At first glance, omicron sounds like a video game title that belongs on the shelves of GameStop stores. In reality, it’s the latest variant of the coronavirus, one which has many health experts worried. Should the worst fears pan out, it could derail momentum for GME stock.
Indeed, it’s already done exactly that. Global markets fell on Black Friday as the implications of the new strain don’t just have negative implications for GME stock. Again, if the worst fears are confirmed, omicron could take down the economy, according to The Washington Post.
Russ Mould, investment director at the investment firm AJ Bell, added some dark color commentary to the situation. “Forget Black Friday; today has been renamed Red Friday.”
Theoretically, video games and other home entertainment options could cynically benefit from the possibly worsening pandemic. However, I’m not really sure if lightning will strike twice. According to The Associated Press, multiple countries are alarmed at the omicron variant.
“The last thing we need is to bring in a new variant that will cause even more problems,” stated German Health Minister Jens Spahn. This comment more than likely echoes concerns across the globe. After a hard-fought battle against Covid-19 that spanned nearly two years, another major threat could derail the fragile recovery.
Let’s also not forget that, at least in the U.S., unprecedented government support at least partially supported video game sales. Otherwise, I highly doubt that consumers will spend on frivolous items if they didn’t know where their next paycheck was coming from.
To be fair, a Bloomberg report from October of this year reported that Americans were still sitting on a $2.7 trillion crisis savings war chest. While this could boost GME stock, let’s be real — will people really spend on video games when they have other pressing concerns?
Out of Everyone’s Hands
While the narrative for almost any stock appears dubious in light of the omicron variant, there’s plenty we don’t know, as noted in the aforementioned AP article:

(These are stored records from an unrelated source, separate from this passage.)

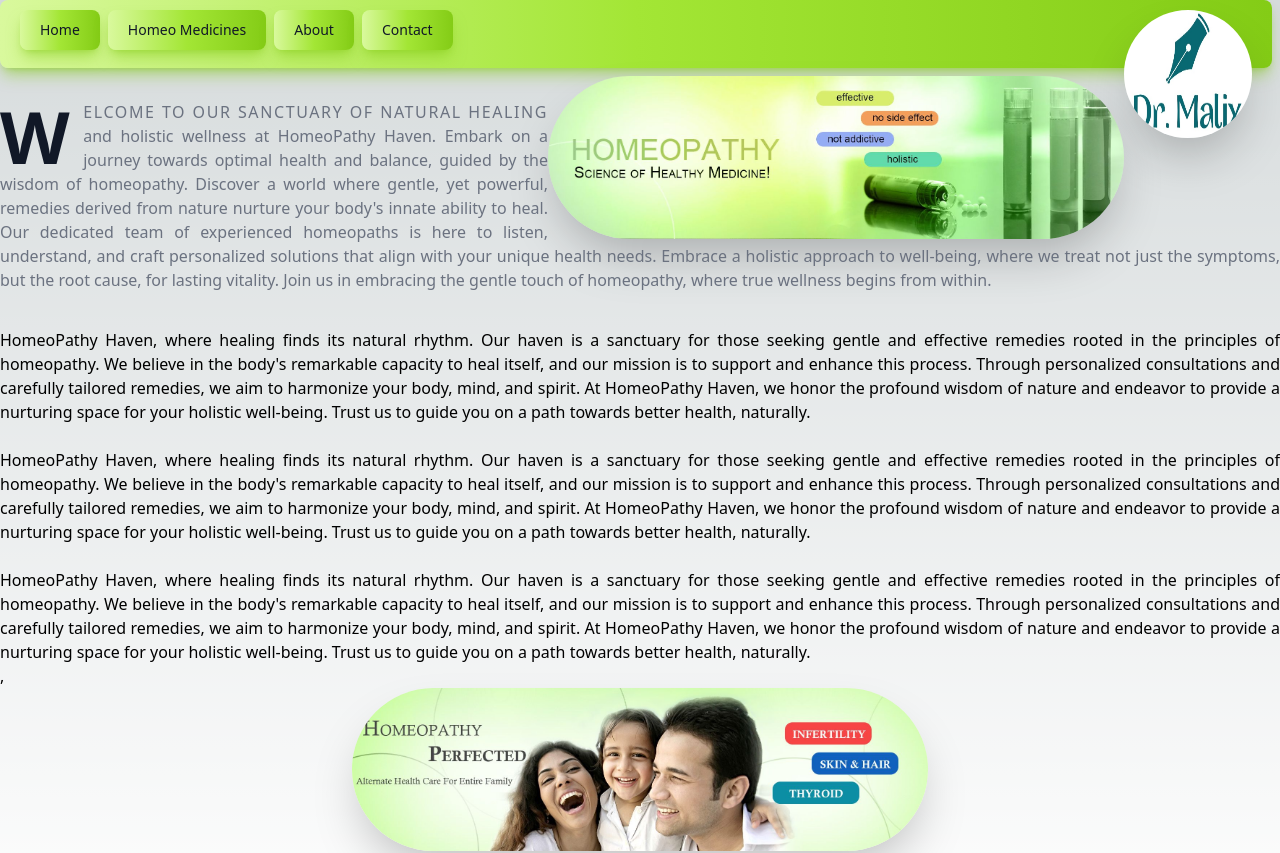
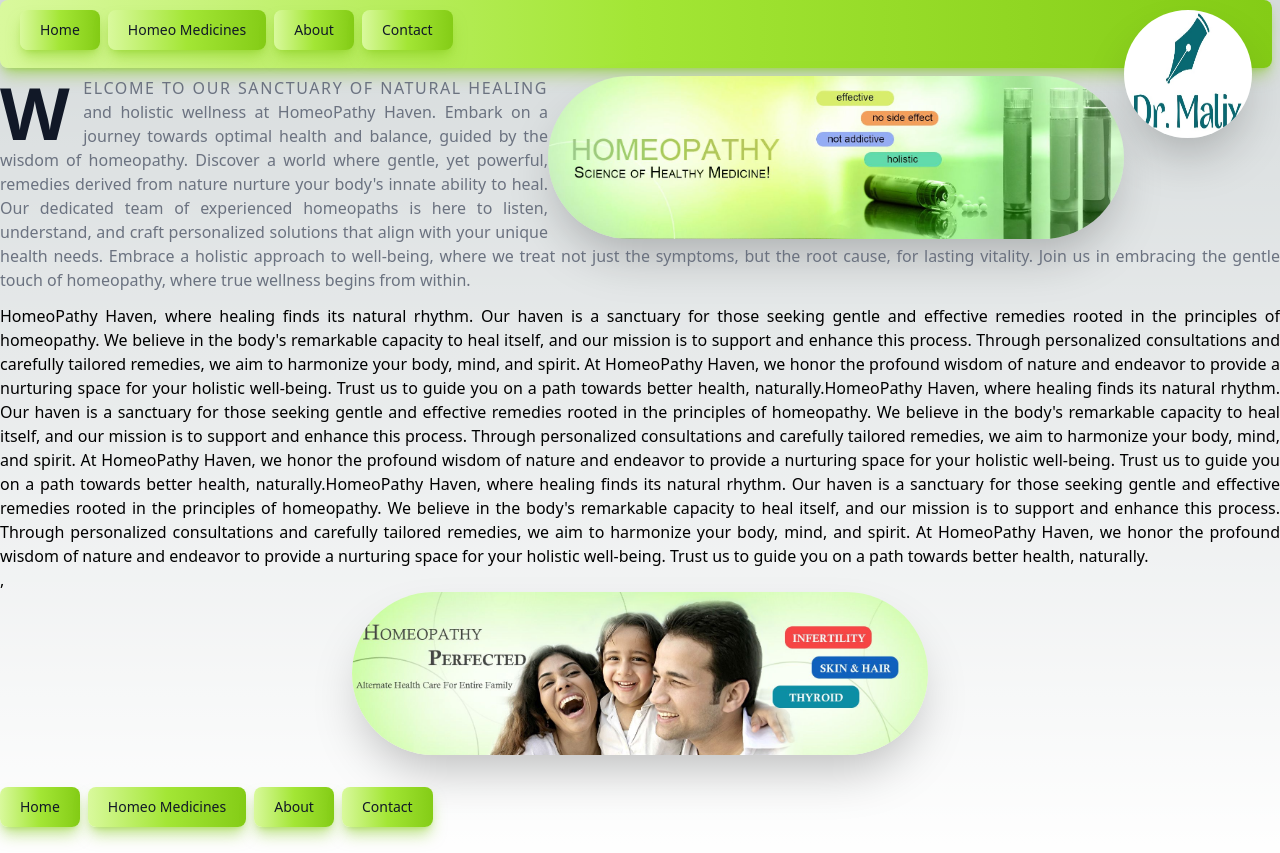
Before and after one commit to DoctorMalix/drmalix.com, a Next.js app: page / in a window 1280 px wide. Shown: the top 853 px of the page. Built offline with nearby package versions, Linux system fonts and the light colour scheme.

Commit message:
Errors removed

```diff
--- a/src/app/about/page.tsx
+++ b/src/app/about/page.tsx
@@ -16,12 +16,12 @@ export default function Contact() {
       <p className="mb-3 text-gray-500 dark:text-gray-400 first-line:uppercase first-line:tracking-widest first-letter:text-7xl first-letter:font-bold first-letter:text-gray-900 dark:first-letter:text-gray-100 first-letter:mr-3 first-letter:float-left">
       On our About Page, we share our heartfelt journey at HomeoPathy Haven. Our story begins with a passion for natural healing and a deep-rooted belief in the power of homeopathy to restore balance and vitality. Founded by a team of dedicated homeopaths, our vision was to create a haven where individuals could embrace an alternative approach to health, one that focuses on addressing the underlying causes of ailments rather than merely alleviating symptoms.
       </p>
-      <p> &ensp; &ensp;</p>
+      {/* <p> &ensp; &ensp;</p> */}
 
 At HomeoPathy Haven, we have nurtured a culture of compassion and expertise, where each member of our team is committed to your well-being. Our journey is marked by years of studying, practicing, and refining our skills in the field of homeopathy. We take pride in staying updated with the latest advancements and research in the realm of natural healing to provide you with the best care possible.
-<p> &ensp; &ensp;</p>
+{/* <p> &ensp; &ensp;</p> */}
 Our purpose goes beyond merely offering remedies; it's about building a supportive and caring community that empowers individuals to take charge of their health and embrace a holistic lifestyle. We strive to foster a deep sense of trust and transparency in our relationships with our clients, ensuring that you feel heard, understood, and respected throughout your healing journey.
-<p> &ensp; &ensp;</p>
+{/* <p> &ensp; &ensp;</p> */}
 At HomeoPathy Haven, we are united by a shared vision of promoting well-being, and we invite you to be a part of our story as we continue to touch lives and make a positive difference in the world of natural health.
 
 
--- a/src/app/page.tsx
+++ b/src/app/page.tsx
@@ -29,16 +29,16 @@ export default function Home() {
         </div>
 
 
-<p> &ensp; &ensp;</p>
+{/* <p> &ensp; &ensp;</p> */}
 
 <p className="mb-3 text-gray-500 dark:text-gray-400 first-line:uppercase first-line:tracking-widest first-letter:text-7xl first-letter:font-bold first-letter:text-gray-900 dark:first-letter:text-gray-100 first-letter:mr-3 first-letter:float-left">
 Welcome to our sanctuary of natural healing and holistic wellness at HomeoPathy Haven. Embark on a journey towards optimal health and balance, guided by the wisdom of homeopathy. Discover a world where gentle, yet powerful, remedies derived from nature nurture your body's innate ability to heal. Our dedicated team of experienced homeopaths is here to listen, understand, and craft personalized solutions that align with your unique health needs. Embrace a holistic approach to well-being, where we treat not just the symptoms, but the root cause, for lasting vitality. Join us in embracing the gentle touch of homeopathy, where true wellness begins from within.
 </p>
-<p> &ensp; &ensp;</p>
+{/* <p> &ensp; &ensp;</p> */}
 HomeoPathy Haven, where healing finds its natural rhythm. Our haven is a sanctuary for those seeking gentle and effective remedies rooted in the principles of homeopathy. We believe in the body's remarkable capacity to heal itself, and our mission is to support and enhance this process. Through personalized consultations and carefully tailored remedies, we aim to harmonize your body, mind, and spirit. At HomeoPathy Haven, we honor the profound wisdom of nature and endeavor to provide a nurturing space for your holistic well-being. Trust us to guide you on a path towards better health, naturally.
-<p> &ensp; &ensp;</p>
+{/* <p> &ensp; &ensp;</p> */}
 HomeoPathy Haven, where healing finds its natural rhythm. Our haven is a sanctuary for those seeking gentle and effective remedies rooted in the principles of homeopathy. We believe in the body's remarkable capacity to heal itself, and our mission is to support and enhance this process. Through personalized consultations and carefully tailored remedies, we aim to harmonize your body, mind, and spirit. At HomeoPathy Haven, we honor the profound wisdom of nature and endeavor to provide a nurturing space for your holistic well-being. Trust us to guide you on a path towards better health, naturally.
-<p> &ensp; &ensp;</p>
+{/* <p> &ensp; &ensp;</p> */}
 HomeoPathy Haven, where healing finds its natural rhythm. Our haven is a sanctuary for those seeking gentle and effective remedies rooted in the principles of homeopathy. We believe in the body's remarkable capacity to heal itself, and our mission is to support and enhance this process. Through personalized consultations and carefully tailored remedies, we aim to harmonize your body, mind, and spirit. At HomeoPathy Haven, we honor the profound wisdom of nature and endeavor to provide a nurturing space for your holistic well-being. Trust us to guide you on a path towards better health, naturally.
 
     </div>
```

Omicron has yet to be detected in the United States, said Dr. Anthony Fauci, the U.S. government’s top infectious disease expert. Although it may be more transmissible and resistant to vaccines than other variants, “we don’t know that for sure right now,” he told CNN.
So I don’t want to say one way or the other what will happen to GME stock. I can’t project the direction of a pandemic. At this point, the best anyone can say is hope for the best but be prepared for the crisis to hit a worst-case scenario.
On the date of publication, Josh Enomoto held a LONG position in GME. The opinions expressed in this article are those of the writer, subject to the InvestorPlace.com Publishing Guidelines.
A former senior business analyst for Sony Electronics, Josh Enomoto has helped broker major contracts with Fortune Global 500 companies. Over the past several years, he has delivered unique, critical insights for the investment markets, as well as various other industries including legal, construction management, and healthcare.